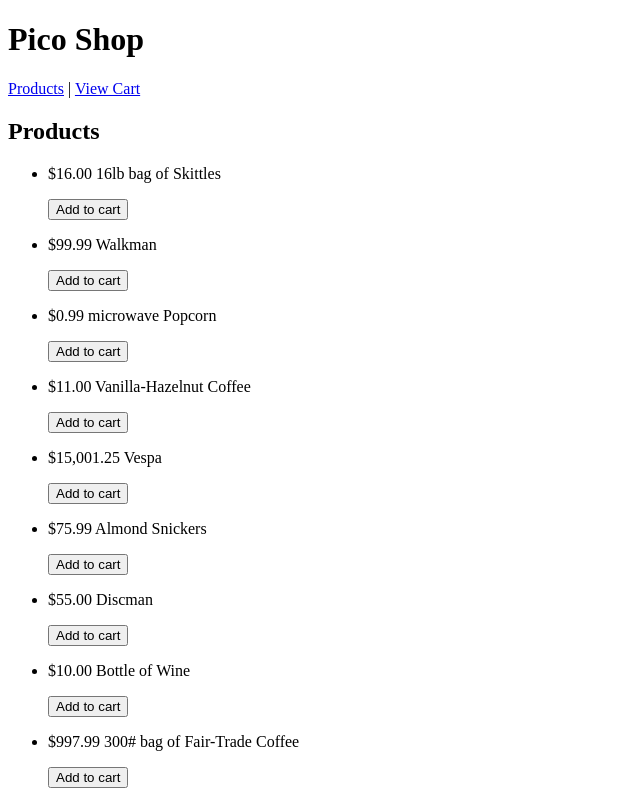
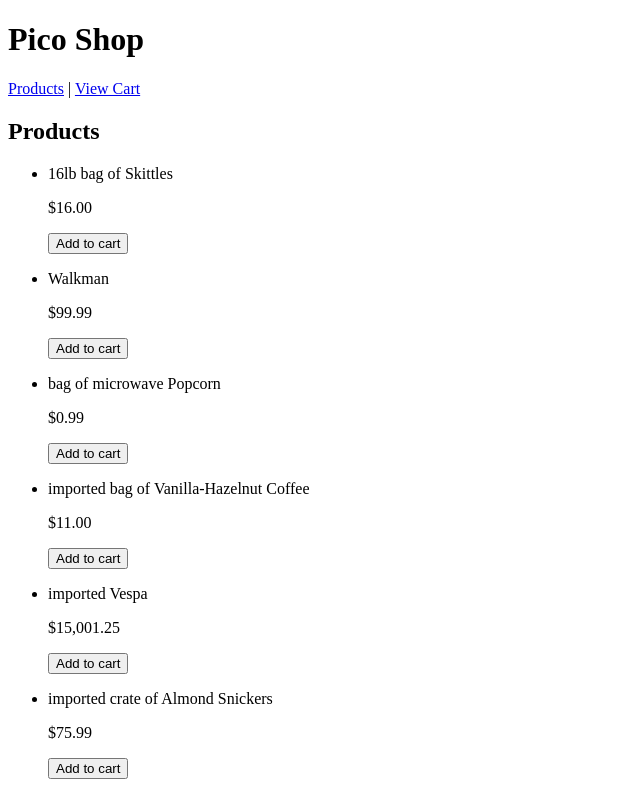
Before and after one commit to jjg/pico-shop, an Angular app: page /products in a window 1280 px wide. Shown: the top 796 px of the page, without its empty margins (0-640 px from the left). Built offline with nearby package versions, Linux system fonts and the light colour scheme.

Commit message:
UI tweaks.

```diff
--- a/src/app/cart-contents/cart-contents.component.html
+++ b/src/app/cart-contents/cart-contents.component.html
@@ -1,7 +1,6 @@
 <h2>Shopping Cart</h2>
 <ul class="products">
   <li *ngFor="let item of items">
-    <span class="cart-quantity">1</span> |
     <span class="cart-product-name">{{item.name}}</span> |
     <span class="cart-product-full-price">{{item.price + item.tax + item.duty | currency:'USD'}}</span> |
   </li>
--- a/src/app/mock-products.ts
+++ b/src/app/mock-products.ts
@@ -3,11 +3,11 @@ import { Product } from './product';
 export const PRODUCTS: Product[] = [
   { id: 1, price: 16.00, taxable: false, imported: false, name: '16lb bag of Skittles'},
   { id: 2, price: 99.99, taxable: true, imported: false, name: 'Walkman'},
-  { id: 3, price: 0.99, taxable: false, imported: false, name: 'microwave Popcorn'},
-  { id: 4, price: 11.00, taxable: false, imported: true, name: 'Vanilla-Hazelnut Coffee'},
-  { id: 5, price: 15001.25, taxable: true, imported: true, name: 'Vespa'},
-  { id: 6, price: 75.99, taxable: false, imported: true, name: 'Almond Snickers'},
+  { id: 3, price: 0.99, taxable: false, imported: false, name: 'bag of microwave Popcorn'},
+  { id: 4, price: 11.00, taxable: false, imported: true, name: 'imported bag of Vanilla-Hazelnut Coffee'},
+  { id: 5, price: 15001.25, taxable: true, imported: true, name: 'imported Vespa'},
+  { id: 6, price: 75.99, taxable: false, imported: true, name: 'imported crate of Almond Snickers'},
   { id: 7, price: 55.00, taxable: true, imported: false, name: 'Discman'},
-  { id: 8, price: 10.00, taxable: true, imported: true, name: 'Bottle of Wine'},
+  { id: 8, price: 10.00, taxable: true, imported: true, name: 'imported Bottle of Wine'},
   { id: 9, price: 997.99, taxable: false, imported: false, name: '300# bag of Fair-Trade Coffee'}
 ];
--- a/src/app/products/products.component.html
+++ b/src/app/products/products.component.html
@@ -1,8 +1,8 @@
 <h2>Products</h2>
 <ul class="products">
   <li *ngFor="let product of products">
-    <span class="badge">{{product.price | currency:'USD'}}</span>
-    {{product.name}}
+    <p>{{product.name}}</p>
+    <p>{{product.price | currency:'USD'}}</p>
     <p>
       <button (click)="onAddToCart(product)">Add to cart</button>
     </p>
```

::::::

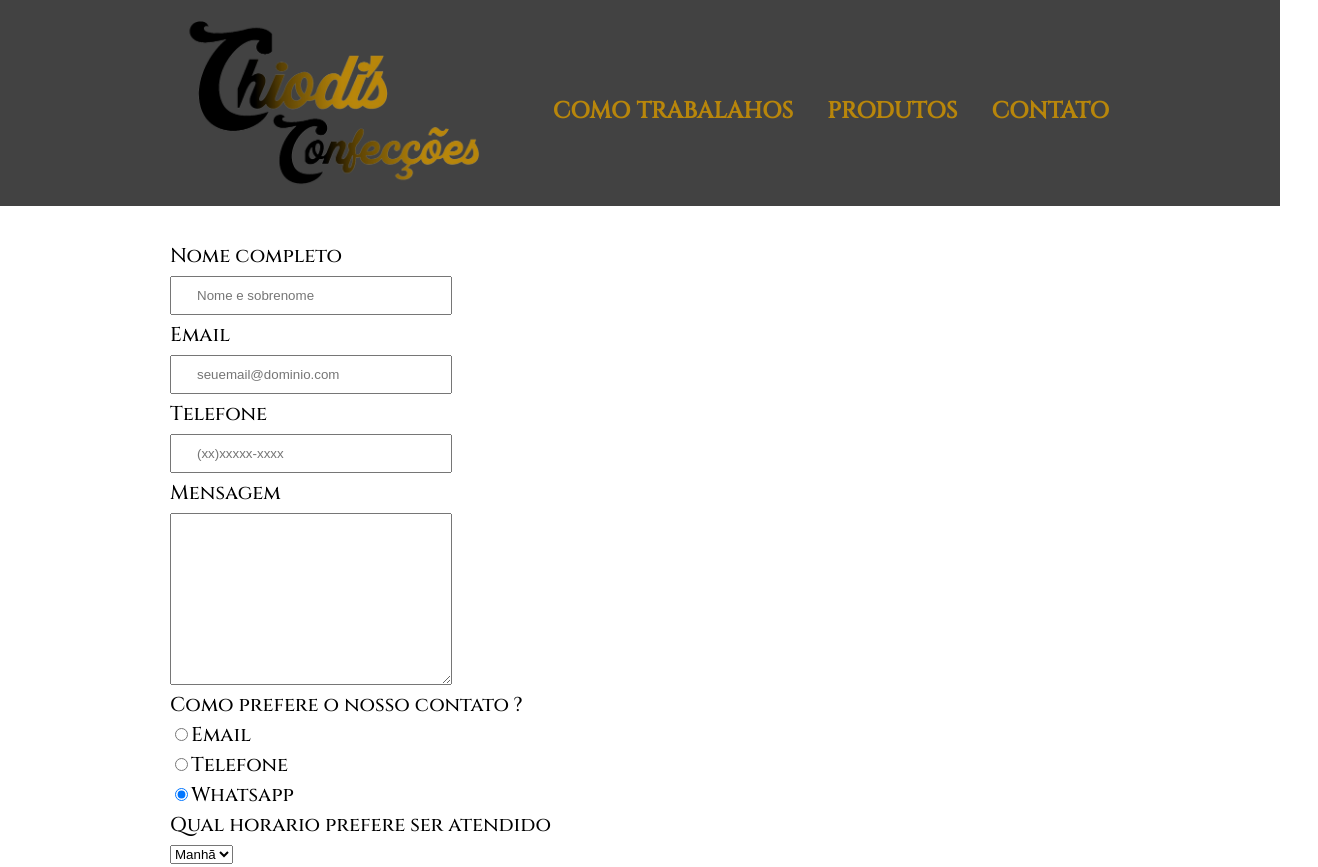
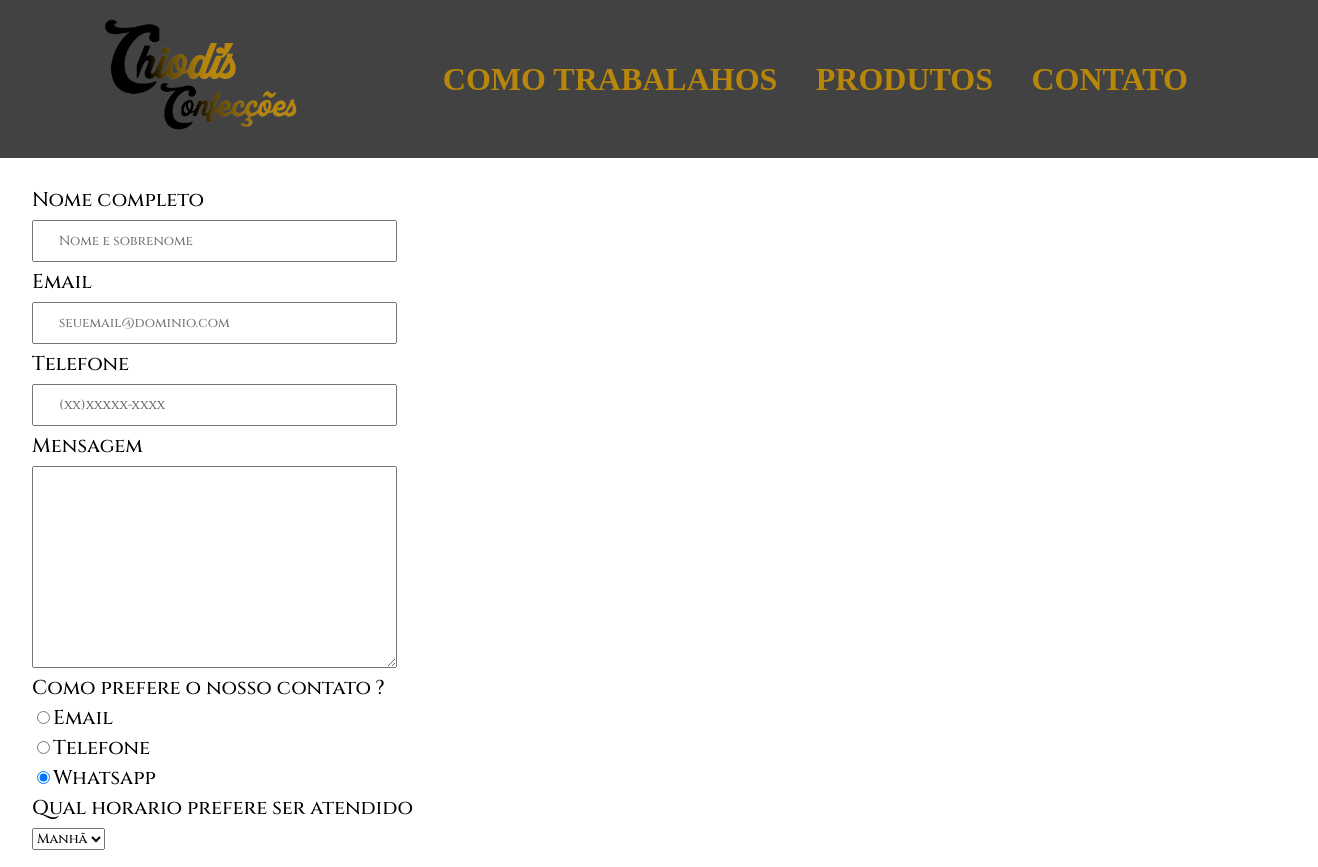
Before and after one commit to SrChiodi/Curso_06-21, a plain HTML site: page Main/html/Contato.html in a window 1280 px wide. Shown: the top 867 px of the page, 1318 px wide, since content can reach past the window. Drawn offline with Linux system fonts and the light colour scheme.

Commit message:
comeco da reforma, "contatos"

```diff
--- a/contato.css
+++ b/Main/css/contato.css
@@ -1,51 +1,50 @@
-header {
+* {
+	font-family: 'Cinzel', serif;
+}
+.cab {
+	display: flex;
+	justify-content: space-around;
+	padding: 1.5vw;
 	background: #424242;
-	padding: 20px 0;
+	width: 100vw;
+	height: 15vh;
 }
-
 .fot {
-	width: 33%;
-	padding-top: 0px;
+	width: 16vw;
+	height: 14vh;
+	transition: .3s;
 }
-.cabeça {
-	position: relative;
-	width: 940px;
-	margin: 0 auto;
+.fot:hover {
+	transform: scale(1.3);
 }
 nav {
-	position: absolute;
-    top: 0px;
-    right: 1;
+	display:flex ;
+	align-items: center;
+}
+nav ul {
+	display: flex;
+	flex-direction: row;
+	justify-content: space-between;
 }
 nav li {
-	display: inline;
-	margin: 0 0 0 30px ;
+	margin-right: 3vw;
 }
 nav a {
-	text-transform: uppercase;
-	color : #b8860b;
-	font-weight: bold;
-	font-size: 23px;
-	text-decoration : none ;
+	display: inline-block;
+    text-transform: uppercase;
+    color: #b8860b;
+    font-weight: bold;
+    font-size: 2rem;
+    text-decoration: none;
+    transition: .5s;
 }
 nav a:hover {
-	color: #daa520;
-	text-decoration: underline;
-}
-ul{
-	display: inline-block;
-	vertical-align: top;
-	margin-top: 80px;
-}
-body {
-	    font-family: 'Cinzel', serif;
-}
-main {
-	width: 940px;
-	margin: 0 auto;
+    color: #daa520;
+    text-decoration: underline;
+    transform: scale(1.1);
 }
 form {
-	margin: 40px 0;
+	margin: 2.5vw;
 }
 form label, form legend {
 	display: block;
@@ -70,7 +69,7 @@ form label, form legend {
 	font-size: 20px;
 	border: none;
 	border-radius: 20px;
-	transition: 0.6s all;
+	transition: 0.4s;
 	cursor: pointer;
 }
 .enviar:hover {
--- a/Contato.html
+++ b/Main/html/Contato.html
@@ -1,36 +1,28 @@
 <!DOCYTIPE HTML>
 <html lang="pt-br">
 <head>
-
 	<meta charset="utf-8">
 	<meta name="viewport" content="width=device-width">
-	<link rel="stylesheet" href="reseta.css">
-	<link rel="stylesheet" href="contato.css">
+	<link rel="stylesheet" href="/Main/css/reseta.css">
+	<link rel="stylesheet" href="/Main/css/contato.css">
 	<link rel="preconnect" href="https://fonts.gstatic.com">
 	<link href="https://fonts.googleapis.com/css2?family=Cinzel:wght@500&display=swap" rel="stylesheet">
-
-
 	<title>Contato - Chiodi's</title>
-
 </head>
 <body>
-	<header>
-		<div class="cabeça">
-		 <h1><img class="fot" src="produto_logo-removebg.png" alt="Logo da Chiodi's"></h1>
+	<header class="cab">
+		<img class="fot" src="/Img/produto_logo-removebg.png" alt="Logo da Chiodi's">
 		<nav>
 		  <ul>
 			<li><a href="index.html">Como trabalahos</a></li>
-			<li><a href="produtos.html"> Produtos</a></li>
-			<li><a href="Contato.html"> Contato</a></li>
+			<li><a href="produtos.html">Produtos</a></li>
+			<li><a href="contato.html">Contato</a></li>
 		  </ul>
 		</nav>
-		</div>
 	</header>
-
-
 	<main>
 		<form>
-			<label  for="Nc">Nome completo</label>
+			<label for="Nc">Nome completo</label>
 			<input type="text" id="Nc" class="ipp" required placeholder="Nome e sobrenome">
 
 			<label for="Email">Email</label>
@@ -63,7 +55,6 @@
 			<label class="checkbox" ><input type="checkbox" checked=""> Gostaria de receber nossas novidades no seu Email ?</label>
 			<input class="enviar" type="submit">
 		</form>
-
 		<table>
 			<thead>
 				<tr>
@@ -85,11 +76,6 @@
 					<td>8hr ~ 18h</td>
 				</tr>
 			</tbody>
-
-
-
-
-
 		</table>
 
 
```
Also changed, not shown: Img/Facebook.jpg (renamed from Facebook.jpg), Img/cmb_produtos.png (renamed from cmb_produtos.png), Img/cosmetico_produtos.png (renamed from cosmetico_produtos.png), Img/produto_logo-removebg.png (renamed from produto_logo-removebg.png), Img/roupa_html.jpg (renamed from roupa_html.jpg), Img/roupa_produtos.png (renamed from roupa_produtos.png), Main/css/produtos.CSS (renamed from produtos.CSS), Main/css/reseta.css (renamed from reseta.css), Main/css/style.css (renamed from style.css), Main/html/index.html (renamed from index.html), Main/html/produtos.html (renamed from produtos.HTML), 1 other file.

::::::

Every line of the listing that includes the word "stylesheet" must be copied.

-	<link rel="stylesheet" href="reseta.css">
-	<link rel="stylesheet" href="contato.css">
+	<link rel="stylesheet" href="/Main/css/reseta.css">
+	<link rel="stylesheet" href="/Main/css/contato.css">
 	<link href="https://fonts.googleapis.com/css2?family=Cinzel:wght@500&display=swap" rel="stylesheet">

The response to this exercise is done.